Description of the task: If a line in the data below contains the word "components", copy it out.
**** Provided data
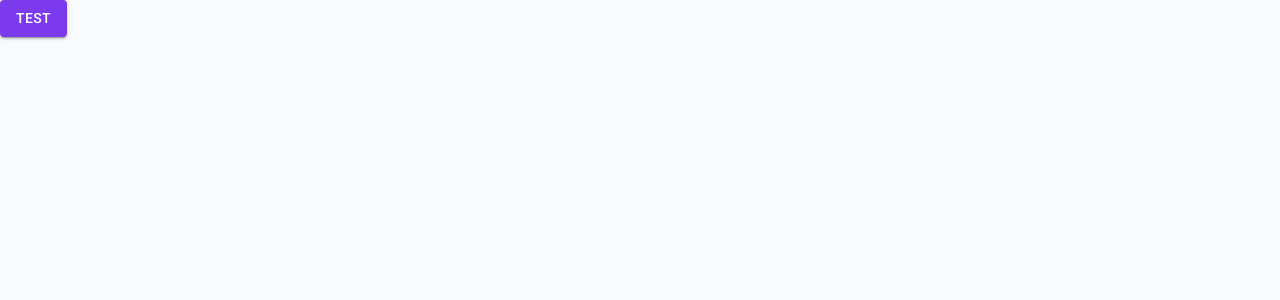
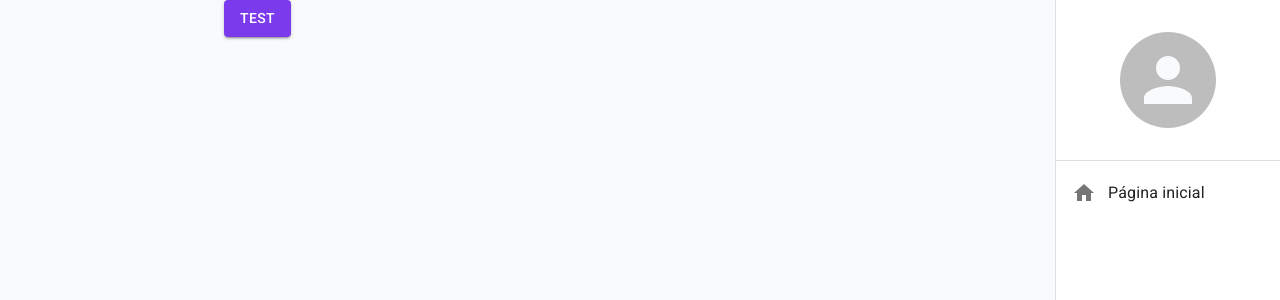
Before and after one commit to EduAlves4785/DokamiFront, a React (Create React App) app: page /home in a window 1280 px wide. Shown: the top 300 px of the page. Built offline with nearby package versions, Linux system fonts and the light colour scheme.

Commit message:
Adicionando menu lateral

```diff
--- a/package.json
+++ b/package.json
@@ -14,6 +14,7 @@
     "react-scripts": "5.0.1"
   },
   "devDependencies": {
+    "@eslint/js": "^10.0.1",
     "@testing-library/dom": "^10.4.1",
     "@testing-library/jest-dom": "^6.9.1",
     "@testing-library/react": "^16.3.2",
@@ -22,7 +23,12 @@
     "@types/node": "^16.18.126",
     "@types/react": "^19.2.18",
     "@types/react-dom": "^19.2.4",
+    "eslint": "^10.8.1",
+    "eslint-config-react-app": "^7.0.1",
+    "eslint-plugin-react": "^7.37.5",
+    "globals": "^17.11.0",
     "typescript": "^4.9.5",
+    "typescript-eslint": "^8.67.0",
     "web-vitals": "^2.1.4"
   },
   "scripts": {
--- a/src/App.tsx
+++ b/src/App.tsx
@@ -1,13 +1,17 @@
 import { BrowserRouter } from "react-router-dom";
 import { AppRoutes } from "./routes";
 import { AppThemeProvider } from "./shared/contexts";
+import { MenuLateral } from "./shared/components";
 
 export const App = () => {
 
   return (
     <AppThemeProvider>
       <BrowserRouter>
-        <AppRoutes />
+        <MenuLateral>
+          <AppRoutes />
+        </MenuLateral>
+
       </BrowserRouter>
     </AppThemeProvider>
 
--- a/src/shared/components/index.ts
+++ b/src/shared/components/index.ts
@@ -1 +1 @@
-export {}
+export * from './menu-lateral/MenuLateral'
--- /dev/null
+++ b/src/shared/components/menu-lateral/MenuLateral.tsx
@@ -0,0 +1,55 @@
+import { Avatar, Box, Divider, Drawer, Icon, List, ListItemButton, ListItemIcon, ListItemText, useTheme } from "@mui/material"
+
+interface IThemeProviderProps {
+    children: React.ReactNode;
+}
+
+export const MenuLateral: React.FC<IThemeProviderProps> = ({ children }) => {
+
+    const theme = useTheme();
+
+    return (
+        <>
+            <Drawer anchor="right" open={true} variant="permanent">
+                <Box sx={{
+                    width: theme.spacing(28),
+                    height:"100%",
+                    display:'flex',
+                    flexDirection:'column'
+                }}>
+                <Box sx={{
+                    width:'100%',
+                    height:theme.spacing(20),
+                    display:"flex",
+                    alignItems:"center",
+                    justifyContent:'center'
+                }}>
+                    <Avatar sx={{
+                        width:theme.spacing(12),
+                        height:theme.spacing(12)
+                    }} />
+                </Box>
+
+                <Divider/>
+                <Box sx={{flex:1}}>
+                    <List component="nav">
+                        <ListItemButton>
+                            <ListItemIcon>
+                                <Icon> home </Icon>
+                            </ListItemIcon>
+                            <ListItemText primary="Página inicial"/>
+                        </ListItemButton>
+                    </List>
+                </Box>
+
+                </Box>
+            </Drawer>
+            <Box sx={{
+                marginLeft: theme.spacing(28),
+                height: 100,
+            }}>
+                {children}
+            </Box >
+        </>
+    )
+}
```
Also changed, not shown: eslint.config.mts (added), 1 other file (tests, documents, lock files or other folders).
********
Result of the exercise:
+import { MenuLateral } from "./shared/components";
--- a/src/shared/components/index.ts
+++ b/src/shared/components/index.ts
+++ b/src/shared/components/menu-lateral/MenuLateral.tsx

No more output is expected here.